● **Data to examine**:

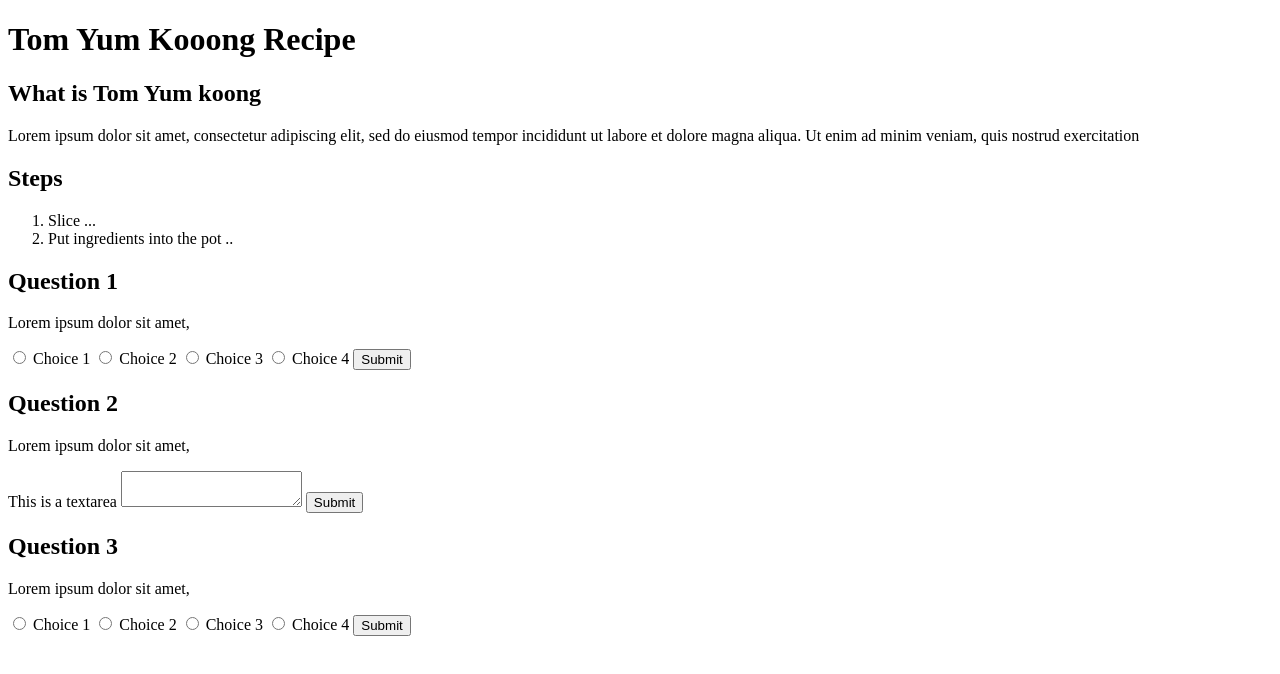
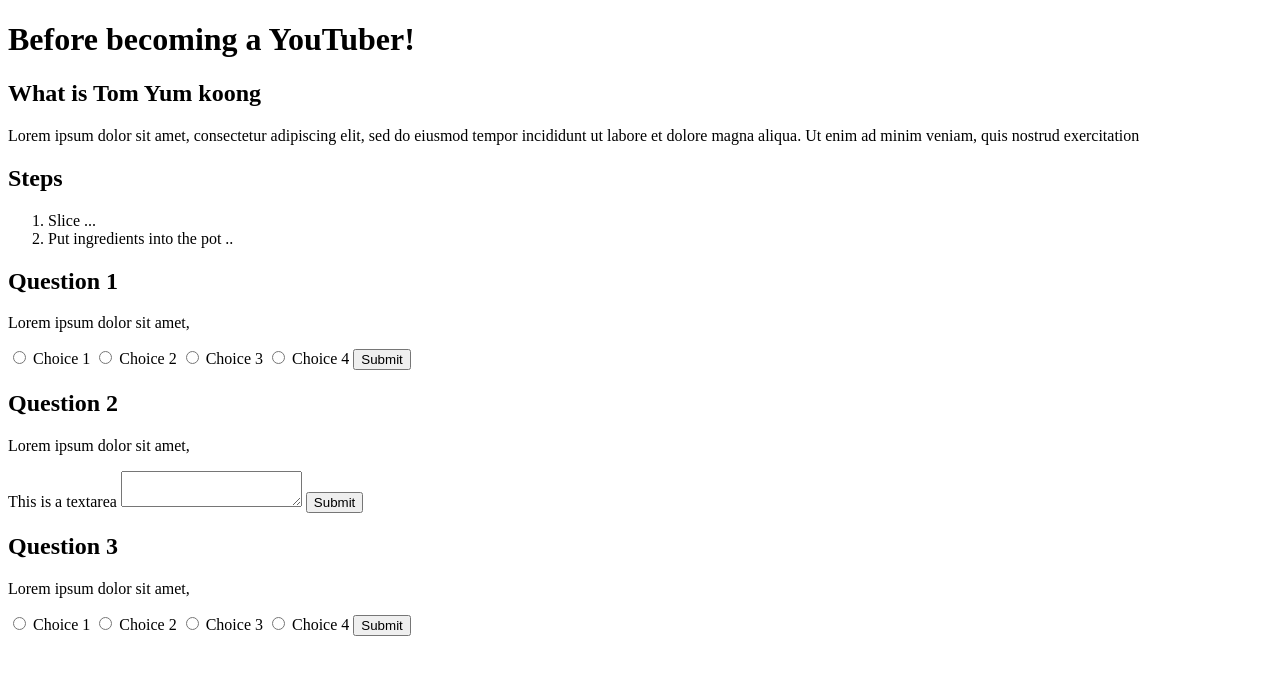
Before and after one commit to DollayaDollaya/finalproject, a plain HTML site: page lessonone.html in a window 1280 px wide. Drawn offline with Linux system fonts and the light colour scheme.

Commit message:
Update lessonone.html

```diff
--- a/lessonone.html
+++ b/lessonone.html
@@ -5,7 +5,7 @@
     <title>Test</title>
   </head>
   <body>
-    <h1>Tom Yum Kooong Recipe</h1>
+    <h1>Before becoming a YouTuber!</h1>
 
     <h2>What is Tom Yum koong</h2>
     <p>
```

● **Exercise**: Omitting the images, output each record precisely as written.

● **Expected output**:
Before and after one commit to DollayaDollaya/finalproject, a plain HTML site: page lessonone.html in a window 1280 px wide. Drawn offline with Linux system fonts and the light colour scheme.

Commit message:
Update lessonone.html

```diff
--- a/lessonone.html
+++ b/lessonone.html
@@ -5,7 +5,7 @@
     <title>Test</title>
   </head>
   <body>
-    <h1>Tom Yum Kooong Recipe</h1>
+    <h1>Before becoming a YouTuber!</h1>
 
     <h2>What is Tom Yum koong</h2>
     <p>
```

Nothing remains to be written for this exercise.